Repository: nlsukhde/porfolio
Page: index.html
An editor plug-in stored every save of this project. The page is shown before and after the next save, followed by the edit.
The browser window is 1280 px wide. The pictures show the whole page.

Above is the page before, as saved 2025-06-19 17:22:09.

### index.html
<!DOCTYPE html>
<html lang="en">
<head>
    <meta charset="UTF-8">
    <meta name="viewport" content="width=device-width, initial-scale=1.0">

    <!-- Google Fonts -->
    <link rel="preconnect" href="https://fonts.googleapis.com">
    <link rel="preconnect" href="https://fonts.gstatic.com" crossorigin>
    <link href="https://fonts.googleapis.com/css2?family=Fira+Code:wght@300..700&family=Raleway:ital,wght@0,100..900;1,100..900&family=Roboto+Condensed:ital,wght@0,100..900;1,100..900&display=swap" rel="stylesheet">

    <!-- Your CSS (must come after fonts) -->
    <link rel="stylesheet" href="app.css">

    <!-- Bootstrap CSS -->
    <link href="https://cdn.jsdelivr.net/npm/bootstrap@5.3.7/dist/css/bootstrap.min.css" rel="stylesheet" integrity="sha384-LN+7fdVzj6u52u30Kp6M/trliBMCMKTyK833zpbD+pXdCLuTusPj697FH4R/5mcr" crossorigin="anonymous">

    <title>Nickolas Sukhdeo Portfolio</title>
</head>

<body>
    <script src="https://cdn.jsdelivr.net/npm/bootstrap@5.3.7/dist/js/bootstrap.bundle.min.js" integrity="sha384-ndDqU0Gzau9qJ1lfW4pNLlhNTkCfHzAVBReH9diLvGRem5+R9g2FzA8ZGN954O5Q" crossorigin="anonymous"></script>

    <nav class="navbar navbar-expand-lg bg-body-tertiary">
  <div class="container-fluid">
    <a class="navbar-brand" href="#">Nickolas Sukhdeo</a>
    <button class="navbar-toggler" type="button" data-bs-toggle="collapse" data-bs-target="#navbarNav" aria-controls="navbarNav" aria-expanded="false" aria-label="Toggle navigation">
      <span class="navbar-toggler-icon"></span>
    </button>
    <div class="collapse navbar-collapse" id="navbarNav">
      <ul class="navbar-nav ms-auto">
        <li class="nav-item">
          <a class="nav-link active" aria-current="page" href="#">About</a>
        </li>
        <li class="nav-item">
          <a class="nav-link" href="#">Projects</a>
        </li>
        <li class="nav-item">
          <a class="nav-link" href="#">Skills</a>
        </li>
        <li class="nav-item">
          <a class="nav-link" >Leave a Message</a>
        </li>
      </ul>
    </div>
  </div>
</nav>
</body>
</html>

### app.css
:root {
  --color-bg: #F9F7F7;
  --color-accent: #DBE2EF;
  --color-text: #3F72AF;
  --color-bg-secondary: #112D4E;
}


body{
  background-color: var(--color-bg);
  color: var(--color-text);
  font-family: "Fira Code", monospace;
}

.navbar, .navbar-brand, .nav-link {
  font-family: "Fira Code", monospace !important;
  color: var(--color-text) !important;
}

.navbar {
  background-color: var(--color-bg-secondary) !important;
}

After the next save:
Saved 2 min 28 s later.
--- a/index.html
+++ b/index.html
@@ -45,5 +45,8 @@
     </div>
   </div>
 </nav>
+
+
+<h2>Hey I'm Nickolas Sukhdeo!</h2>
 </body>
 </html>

* * * * * * * * *

§ **Try it**
Copy the whole of the data above exactly.

§ **Worked solution**
Repository: nlsukhde/porfolio
Page: index.html
An editor plug-in stored every save of this project. The page is shown before and after the next save, followed by the edit.
The browser window is 1280 px wide. The pictures show the whole page.

Above is the page before, as saved 2025-06-19 17:22:09.

### index.html
<!DOCTYPE html>
<html lang="en">
<head>
    <meta charset="UTF-8">
    <meta name="viewport" content="width=device-width, initial-scale=1.0">

    <!-- Google Fonts -->
    <link rel="preconnect" href="https://fonts.googleapis.com">
    <link rel="preconnect" href="https://fonts.gstatic.com" crossorigin>
    <link href="https://fonts.googleapis.com/css2?family=Fira+Code:wght@300..700&family=Raleway:ital,wght@0,100..900;1,100..900&family=Roboto+Condensed:ital,wght@0,100..900;1,100..900&display=swap" rel="stylesheet">

    <!-- Your CSS (must come after fonts) -->
    <link rel="stylesheet" href="app.css">

    <!-- Bootstrap CSS -->
    <link href="https://cdn.jsdelivr.net/npm/bootstrap@5.3.7/dist/css/bootstrap.min.css" rel="stylesheet" integrity="sha384-LN+7fdVzj6u52u30Kp6M/trliBMCMKTyK833zpbD+pXdCLuTusPj697FH4R/5mcr" crossorigin="anonymous">

    <title>Nickolas Sukhdeo Portfolio</title>
</head>

<body>
    <script src="https://cdn.jsdelivr.net/npm/bootstrap@5.3.7/dist/js/bootstrap.bundle.min.js" integrity="sha384-ndDqU0Gzau9qJ1lfW4pNLlhNTkCfHzAVBReH9diLvGRem5+R9g2FzA8ZGN954O5Q" crossorigin="anonymous"></script>

    <nav class="navbar navbar-expand-lg bg-body-tertiary">
  <div class="container-fluid">
    <a class="navbar-brand" href="#">Nickolas Sukhdeo</a>
    <button class="navbar-toggler" type="button" data-bs-toggle="collapse" data-bs-target="#navbarNav" aria-controls="navbarNav" aria-expanded="false" aria-label="Toggle navigation">
      <span class="navbar-toggler-icon"></span>
    </button>
    <div class="collapse navbar-collapse" id="navbarNav">
      <ul class="navbar-nav ms-auto">
        <li class="nav-item">
          <a class="nav-link active" aria-current="page" href="#">About</a>
        </li>
        <li class="nav-item">
          <a class="nav-link" href="#">Projects</a>
        </li>
        <li class="nav-item">
          <a class="nav-link" href="#">Skills</a>
        </li>
        <li class="nav-item">
          <a class="nav-link" >Leave a Message</a>
        </li>
      </ul>
    </div>
  </div>
</nav>
</body>
</html>

### app.css
:root {
  --color-bg: #F9F7F7;
  --color-accent: #DBE2EF;
  --color-text: #3F72AF;
  --color-bg-secondary: #112D4E;
}


body{
  background-color: var(--color-bg);
  color: var(--color-text);
  font-family: "Fira Code", monospace;
}

.navbar, .navbar-brand, .nav-link {
  font-family: "Fira Code", monospace !important;
  color: var(--color-text) !important;
}

.navbar {
  background-color: var(--color-bg-secondary) !important;
}

After the next save:
Saved 2 min 28 s later.
--- a/index.html
+++ b/index.html
@@ -45,5 +45,8 @@
     </div>
   </div>
 </nav>
+
+
+<h2>Hey I'm Nickolas Sukhdeo!</h2>
 </body>
 </html>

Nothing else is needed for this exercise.